R – Reframe: Reframing involves choosing to look at the regret in a different light using positive words – opportunity instead of failure, humility instead of shame, redirection instead of loss.
E – Examine: Make sure you’ve learned at least one lesson as you process a regret. If you don’t look for the lesson, you won’t learn from it.
G – Growth: Taking time to think before you speak, looking before you leap, or checking your gas gauge before you travel. Regrets are opportunities for growth.
R – Respond: Thinking about your regrets only goes so far. You have to take action: seek advice, make changes, ask for forgiveness, release others. Often the biggest challenge is to forgive yourself!
E – Extend: Take the opportunity to redo. Use encouraging words, be quick to ask forgiveness, say “yes” and try something different.
T – Trust: Following these steps doesn’t mean you’ll never have more regrets, but you can know that you are capable of processing your regrets in a healthy, God-honoring and effective way.
This acrostic lists UNhealthy ways that we may deal with regret. Beware – these responses tend to mask the feelings of regret, which will continue to come back up.
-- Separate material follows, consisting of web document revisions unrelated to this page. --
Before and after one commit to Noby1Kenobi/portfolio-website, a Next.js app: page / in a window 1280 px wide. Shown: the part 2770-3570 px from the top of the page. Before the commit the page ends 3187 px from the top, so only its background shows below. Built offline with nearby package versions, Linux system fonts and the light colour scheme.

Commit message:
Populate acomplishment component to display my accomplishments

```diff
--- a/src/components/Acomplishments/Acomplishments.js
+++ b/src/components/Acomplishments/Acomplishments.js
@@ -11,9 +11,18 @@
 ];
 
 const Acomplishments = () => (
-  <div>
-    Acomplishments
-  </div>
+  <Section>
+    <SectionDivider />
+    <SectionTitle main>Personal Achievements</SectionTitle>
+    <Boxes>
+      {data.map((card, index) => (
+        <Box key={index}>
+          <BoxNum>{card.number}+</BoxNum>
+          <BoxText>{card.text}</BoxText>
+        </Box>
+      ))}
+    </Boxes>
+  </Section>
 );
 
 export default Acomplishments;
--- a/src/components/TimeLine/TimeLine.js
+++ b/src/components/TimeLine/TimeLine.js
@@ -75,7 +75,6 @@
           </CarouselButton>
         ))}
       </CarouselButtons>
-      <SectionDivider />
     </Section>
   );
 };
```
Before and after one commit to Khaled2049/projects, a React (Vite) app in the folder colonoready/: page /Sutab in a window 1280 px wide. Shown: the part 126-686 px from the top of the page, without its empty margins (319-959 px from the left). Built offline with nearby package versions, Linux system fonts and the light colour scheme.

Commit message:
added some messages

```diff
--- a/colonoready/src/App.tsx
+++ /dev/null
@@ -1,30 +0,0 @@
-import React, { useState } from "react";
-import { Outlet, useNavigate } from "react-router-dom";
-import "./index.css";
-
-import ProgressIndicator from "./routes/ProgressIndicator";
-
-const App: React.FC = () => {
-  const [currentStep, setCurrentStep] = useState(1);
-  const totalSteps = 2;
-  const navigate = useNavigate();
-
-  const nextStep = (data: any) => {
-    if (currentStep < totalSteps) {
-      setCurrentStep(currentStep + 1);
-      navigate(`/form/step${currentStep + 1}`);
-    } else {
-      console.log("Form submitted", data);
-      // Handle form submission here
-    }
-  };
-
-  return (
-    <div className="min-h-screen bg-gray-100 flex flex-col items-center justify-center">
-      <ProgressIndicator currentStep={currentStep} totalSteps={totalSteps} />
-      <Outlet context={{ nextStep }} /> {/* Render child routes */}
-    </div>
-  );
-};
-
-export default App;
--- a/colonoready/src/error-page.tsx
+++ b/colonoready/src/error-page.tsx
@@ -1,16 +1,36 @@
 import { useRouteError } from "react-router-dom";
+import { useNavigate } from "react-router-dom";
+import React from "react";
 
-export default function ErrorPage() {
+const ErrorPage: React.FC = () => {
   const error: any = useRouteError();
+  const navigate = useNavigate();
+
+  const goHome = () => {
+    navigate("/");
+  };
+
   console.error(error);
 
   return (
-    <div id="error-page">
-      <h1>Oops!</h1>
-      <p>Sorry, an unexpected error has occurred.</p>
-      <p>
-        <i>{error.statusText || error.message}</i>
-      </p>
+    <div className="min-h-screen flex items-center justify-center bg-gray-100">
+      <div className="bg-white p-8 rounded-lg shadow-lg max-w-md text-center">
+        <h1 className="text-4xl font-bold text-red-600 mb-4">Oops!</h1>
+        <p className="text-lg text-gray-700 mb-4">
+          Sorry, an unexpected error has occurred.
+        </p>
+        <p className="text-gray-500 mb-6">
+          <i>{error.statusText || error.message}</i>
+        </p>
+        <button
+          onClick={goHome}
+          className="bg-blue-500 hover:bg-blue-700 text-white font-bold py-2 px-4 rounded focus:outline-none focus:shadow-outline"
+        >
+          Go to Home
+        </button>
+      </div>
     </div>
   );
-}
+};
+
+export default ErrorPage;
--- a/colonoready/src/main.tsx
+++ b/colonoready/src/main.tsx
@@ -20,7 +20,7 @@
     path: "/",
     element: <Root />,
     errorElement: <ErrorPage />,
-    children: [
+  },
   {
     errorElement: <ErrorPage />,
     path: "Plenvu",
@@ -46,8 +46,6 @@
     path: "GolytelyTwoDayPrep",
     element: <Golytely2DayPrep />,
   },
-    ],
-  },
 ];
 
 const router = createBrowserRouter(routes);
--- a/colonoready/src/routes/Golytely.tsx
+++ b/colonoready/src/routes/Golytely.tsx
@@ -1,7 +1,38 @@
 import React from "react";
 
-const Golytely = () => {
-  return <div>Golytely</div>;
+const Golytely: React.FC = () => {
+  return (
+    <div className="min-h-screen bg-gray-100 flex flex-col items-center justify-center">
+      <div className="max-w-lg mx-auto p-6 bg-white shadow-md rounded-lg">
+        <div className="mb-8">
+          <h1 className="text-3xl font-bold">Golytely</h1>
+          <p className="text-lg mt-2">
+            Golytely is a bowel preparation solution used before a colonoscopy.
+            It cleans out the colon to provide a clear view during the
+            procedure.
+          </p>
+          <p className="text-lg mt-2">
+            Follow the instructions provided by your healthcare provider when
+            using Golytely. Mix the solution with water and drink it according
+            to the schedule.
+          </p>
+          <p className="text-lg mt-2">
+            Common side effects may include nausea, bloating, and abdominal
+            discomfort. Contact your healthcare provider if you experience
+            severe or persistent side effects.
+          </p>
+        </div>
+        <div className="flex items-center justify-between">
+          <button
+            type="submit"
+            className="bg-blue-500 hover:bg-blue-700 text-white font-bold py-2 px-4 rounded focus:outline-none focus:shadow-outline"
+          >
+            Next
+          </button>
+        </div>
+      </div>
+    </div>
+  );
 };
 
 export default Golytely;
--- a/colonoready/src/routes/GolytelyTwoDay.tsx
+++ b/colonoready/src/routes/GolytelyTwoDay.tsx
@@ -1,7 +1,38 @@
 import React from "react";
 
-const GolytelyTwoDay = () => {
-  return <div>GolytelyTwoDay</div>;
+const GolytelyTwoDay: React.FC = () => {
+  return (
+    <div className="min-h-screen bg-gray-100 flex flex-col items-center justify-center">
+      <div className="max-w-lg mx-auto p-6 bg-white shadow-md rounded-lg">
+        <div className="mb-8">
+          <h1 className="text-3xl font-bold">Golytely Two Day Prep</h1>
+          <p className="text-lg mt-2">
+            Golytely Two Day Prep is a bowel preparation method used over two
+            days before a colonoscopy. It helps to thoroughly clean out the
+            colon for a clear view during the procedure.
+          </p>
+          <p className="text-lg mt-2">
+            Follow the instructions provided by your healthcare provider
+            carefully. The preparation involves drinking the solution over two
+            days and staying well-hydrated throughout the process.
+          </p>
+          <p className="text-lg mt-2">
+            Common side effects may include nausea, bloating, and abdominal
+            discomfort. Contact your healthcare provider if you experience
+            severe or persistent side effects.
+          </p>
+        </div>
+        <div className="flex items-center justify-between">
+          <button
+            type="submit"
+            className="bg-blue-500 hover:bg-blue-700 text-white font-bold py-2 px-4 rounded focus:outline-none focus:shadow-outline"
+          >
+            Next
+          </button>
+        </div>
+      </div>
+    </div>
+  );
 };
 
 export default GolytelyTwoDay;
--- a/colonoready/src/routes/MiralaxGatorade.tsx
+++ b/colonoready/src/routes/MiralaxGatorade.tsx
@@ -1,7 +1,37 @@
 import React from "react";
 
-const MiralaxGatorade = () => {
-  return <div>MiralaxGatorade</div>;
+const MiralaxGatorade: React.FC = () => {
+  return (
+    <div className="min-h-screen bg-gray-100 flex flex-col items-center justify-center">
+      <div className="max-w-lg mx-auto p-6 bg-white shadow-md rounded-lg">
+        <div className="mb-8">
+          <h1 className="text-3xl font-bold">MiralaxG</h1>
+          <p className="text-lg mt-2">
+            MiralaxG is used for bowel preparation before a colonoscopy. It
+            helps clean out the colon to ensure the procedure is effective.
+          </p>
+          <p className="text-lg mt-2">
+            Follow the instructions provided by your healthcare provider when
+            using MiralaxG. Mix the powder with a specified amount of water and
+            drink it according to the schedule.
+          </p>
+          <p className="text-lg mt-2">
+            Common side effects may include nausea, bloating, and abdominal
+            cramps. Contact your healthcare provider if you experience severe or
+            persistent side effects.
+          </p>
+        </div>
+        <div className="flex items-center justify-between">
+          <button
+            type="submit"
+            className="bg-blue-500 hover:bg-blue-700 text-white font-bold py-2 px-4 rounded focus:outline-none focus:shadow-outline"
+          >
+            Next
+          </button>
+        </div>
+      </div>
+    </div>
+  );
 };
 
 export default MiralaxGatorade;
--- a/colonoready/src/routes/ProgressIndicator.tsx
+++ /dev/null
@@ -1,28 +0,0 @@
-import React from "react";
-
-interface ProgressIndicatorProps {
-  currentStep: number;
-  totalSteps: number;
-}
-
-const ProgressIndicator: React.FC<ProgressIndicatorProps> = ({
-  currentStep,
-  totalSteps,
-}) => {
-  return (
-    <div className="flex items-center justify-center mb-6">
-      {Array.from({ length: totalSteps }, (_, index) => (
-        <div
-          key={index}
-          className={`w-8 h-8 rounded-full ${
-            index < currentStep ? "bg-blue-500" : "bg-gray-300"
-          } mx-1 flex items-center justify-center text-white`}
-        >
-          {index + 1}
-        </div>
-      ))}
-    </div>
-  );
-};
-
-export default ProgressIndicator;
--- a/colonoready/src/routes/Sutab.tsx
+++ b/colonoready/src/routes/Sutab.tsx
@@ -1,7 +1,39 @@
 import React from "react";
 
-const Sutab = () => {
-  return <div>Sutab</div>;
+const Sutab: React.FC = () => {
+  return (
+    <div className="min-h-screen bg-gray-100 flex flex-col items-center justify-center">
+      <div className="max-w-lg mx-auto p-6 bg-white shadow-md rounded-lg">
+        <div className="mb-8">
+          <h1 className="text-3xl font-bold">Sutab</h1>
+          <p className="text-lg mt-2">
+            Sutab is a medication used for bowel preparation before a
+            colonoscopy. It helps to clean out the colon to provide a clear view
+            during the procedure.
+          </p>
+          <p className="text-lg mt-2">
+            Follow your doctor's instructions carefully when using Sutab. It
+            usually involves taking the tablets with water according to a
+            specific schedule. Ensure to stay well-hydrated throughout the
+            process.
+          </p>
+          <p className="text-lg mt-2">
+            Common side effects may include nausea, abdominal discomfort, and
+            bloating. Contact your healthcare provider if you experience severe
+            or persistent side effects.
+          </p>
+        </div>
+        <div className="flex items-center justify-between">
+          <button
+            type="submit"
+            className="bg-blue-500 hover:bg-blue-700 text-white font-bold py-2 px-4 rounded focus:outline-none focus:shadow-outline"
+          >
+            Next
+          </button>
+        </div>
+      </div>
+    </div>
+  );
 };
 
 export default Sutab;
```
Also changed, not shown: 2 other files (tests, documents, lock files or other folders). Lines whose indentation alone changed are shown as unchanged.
R – Reduce: Making light of the wrong, turning the bad feeling of regret into a joke or an unimportant thing.
E – Erase: Ignoring, trying to forget the thing you regret.
G – Gripe: Complain and focus on the facets of the regret that weren’t your fault.
R – Retort: Get angry and defensive in response to the feeling of regret.
E – Elevate: Put the regret in a positive light, “learning” from it without change or improvement.
T – Twist: Blame, deny, accuse – involving others so the focus is off of yourself.
This is not a trivial exercise. Some regrets are deep, painful, and very difficult to process. Some regrets provide no opportunity for a second chance. God does not want you to dwell on the past, or get trapped there. He gets no pleasure from the regret that you feel. If you can’t shake a feeling of regret, you need to identify who is reminding you of that. It’s not God. God delights in being the lifter of your head, and turning regrets into personal stories of His grace & mercy.
The next time you feel the shudder and shadow of regret, invite the Holy Spirit to help you process it in a healthy way. He will renew your heart and mind, and deliver you from all your fear (and regret!).
Maria Michalowski has attended Allison Park Church for 34 years, where she married her husband, Mike, and raised two children. She joined the Allison Park Church staff 10 years ago and helps to coordinate the care and support of her church family.